Passive Immunization against Pyroglutamate-3 Amyloid-β Reduces Plaque Burden in Alzheimer-Like Transgenic Mice: A Pilot StudyFrost J.L.a · Liu B.a · Kleinschmidt M.b · Schilling S.b · Demuth H.-U.b · Lemere C.A.a
aCenter for Neurologic Diseases, Brigham and Women’s Hospital, Harvard Medical School, Boston, Mass., USA; bProbiodrug AG, Halle (Saale), Germany
Cynthia A. Lemere, PhD
77 Avenue Louis Pasteur
Boston, MA 02115 (USA)
Tel. +1 617 525 5214, E-Mail email@example.com
Do you have an account?
Background: N-terminally truncated and modified pyroglutamate-3 amyloid-β protein (pE3-Aβ) is present in most, if not all, cerebral plaque and vascular amyloid deposits in human Alzheimer’s disease (AD). pE3-Aβ deposition is also found in AD-like transgenic (tg) mouse brain, albeit in lesser quantities than general Aβ. pE3-Aβ resists degradation, is neurotoxic, and may act as a seed for Aβ aggregation. Objective: We sought to determine if pE3-Aβ removal by passive immunization with a highly specific monoclonal antibody (mAb) impacts pathogenesis in a mouse model of Alzheimer’s amyloidosis. Methods: APPswe/PS1ΔE9 tg mice were given weekly intraperitoneal injections of a new anti-pE3-Aβ mAb (mAb07/1) or PBS from 5.8 to 13.8 months of age (prevention) or from 23 to 24.7 months of age (therapeutic). Multiple forms of cerebral Aβ were quantified pathologically and biochemically. Gliosis and microhemorrhage were examined. Results: Chronic passive immunization with an anti-pE3-Aβ mAb significantly reduced total plaque deposition and appeared to lower gliosis in the hippocampus and cerebellum in both the prevention and therapeutic studies. Insoluble Aβ levels in hemibrain homogenates were not significantly different between immunized and control mice. Microhemorrhage was not observed with anti-pE3-Aβ immunotherapy. Conclusions: Selective removal of pE3-Aβ lowered general Aβ plaque deposition suggesting a pro-aggregation or seeding role for pE3-Aβ.
© 2012 S. Karger AG, Basel
Article / Publication Details
Copyright / Drug Dosage / DisclaimerCopyright: All rights reserved. No part of this publication may be translated into other languages, reproduced or utilized in any form or by any means, electronic or mechanical, including photocopying, recording, microcopying, or by any information storage and retrieval system, without permission in writing from the publisher or, in the case of photocopying, direct payment of a specified fee to the Copyright Clearance Center.
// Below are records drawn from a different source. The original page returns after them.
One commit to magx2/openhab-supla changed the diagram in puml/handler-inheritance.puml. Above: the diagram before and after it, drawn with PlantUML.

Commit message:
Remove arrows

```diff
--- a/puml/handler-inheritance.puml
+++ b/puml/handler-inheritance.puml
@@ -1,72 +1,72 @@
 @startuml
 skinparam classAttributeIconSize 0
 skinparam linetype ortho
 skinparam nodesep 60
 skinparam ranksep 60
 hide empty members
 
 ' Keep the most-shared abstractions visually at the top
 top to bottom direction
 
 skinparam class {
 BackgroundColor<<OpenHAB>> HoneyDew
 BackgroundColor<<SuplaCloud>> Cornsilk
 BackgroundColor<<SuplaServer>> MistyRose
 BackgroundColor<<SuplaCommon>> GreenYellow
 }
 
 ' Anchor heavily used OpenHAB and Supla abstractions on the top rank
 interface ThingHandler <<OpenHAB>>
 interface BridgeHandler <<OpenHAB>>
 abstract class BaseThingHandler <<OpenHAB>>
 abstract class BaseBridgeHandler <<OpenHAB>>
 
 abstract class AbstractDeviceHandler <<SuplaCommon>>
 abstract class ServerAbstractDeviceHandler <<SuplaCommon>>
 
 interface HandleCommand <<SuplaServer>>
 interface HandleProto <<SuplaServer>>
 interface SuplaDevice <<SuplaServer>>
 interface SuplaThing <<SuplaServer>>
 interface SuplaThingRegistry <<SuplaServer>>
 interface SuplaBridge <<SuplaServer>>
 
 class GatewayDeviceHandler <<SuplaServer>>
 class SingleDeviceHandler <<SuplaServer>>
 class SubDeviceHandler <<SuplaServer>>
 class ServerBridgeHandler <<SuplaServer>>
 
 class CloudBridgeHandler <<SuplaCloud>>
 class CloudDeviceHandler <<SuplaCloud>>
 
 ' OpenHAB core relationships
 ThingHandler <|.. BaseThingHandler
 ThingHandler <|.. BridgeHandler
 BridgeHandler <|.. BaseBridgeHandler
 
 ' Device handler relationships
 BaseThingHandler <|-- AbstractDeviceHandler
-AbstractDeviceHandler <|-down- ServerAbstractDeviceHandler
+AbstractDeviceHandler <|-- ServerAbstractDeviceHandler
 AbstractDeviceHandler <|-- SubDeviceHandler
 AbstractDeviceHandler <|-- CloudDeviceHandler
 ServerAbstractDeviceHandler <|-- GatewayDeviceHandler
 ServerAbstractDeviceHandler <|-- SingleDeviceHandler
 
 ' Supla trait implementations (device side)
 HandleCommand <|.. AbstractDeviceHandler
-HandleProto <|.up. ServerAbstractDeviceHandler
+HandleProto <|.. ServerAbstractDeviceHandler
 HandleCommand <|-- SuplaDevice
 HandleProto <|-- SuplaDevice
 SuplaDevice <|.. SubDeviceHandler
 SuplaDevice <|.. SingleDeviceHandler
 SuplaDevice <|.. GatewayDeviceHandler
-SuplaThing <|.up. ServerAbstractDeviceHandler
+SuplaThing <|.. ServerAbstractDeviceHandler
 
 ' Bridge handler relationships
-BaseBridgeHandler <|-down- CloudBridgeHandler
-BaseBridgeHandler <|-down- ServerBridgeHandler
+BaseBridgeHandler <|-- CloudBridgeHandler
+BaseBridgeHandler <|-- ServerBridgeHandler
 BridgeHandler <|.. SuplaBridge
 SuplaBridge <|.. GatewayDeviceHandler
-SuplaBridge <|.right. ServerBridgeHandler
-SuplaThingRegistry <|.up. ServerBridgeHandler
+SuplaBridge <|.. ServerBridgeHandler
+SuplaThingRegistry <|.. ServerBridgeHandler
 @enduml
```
Drug Dosage: The authors and the publisher have exerted every effort to ensure that drug selection and dosage set forth in this text are in accord with current recommendations and practice at the time of publication. However, in view of ongoing research, changes in government regulations, and the constant flow of information relating to drug therapy and drug reactions, the reader is urged to check the package insert for each drug for any changes in indications and dosage and for added warnings and precautions. This is particularly important when the recommended agent is a new and/or infrequently employed drug.
Disclaimer: The statements, opinions and data contained in this publication are solely those of the individual authors and contributors and not of the publishers and the editor(s). The appearance of advertisements or/and product references in the publication is not a warranty, endorsement, or approval of the products or services advertised or of their effectiveness, quality or safety. The publisher and the editor(s) disclaim responsibility for any injury to persons or property resulting from any ideas, methods, instructions or products referred to in the content or advertisements.